But the interregnum in prison only strengthened their determination to continue the struggle. This is evident in the way the women from Idinthakarai demystified the claims made about nuclear energy and disseminated information on its ill-effects on the environment to jail inmates.
Xavier Amma reveals, “During our time in prison, we got to know more about people. We met women who drug peddlers and murderers. We spoke to them all. We spoke about the need to raise voices against the nuclear power plant, which is the death knell to the world.” According to Selvi, no prison inmate was aware of the anti-nuclear struggle, “We discussed these issues with them and they realised the significance of this struggle. Many expressed their solidarity with the cause.”
So what has life been like for the women after their prison experience? Xavier Amma continues with the routine she always followed. Every morning, after her household tasks are done, she reaches the protest venue at St Lourdes Matha Church. “This protest against the nuclear power plant has a history of two decades. In 1989, when I was 24 years old, people of Idinthakarai and neighbouring villages held protest demonstrations at Nagercoil. The police fired on us and one person died in the firing. I was injured at that point. There was no media to cover that protest. Over the years, we have carried on.”
The women have sent more than five letters to the government to seek its intervention to resolve the problem and break the impasse. On February 5, 2013, The People’s Movement Against Nuclear Energy (PMANE) wrote to Congress Vice President Rahul Gandhi to urge the government to order a moratorium on nuclear power projects. They are also awaiting the Supreme Court judgment on a petition filed by G. Sundarrajan, alleging that 17 safety recommendations by the Centre’s task force have not been implemented in the project.

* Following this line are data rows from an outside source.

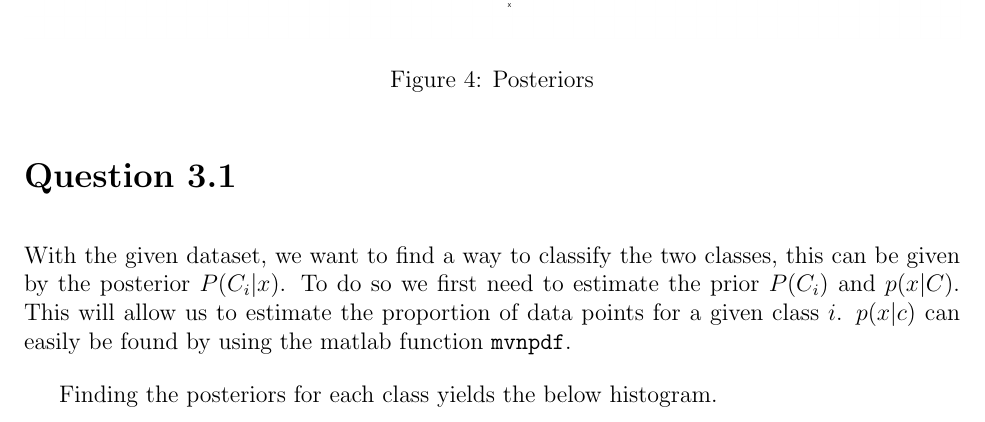
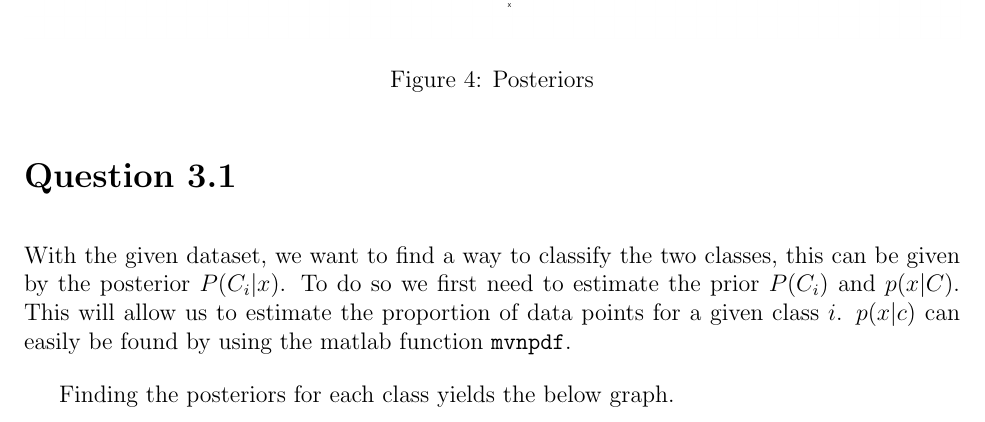
Before and after one commit to r-portas/comp4702, a LaTeX problem sheet (assignments/a1/assignment1.tex): part of page 5 of 7, cut so that both start at the same text. Compiled offline with pdfLaTeX.

Commit message:
Worked on a1 q3.2

```diff
--- a/assignments/a1/assignment1.tex
+++ b/assignments/a1/assignment1.tex
@@ -71,7 +71,7 @@ The above figure shows that as more polynomial degrees are introduced the error
 
 With the given dataset, we want to find a way to classify the two classes, this can be given by the posterior $P(C_i|x)$. To do so we first need to estimate the prior $P(C_i)$ and $p(x|C)$. This will allow us to estimate the proportion of data points for a given class $i$.  $p(x|c)$ can easily be found by using the matlab function \texttt{mvnpdf}.
 
-Finding the posteriors for each class yields the below histogram.
+Finding the posteriors for each class yields the below graph.
 
 \begin{figure}[H]
     \includegraphics[width=\linewidth]{../../pracs/week4/images/q1_posteriors}
```
Also changed, not shown: assignments/a1/assignment1.pdf, pracs/week4/images/q1_posteriors.png, assignments/a1/assignment1.tex (10 more changed lines), 2 other files.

This unique struggle is certainly not easy, but the women behind it believe it is an absolutely crucial. States Xavier Amma in closing, “This struggle to shut down the nuclear plant is about providing a safe environment for our future generations. We are ready to sacrifice our lives if that is what it takes.”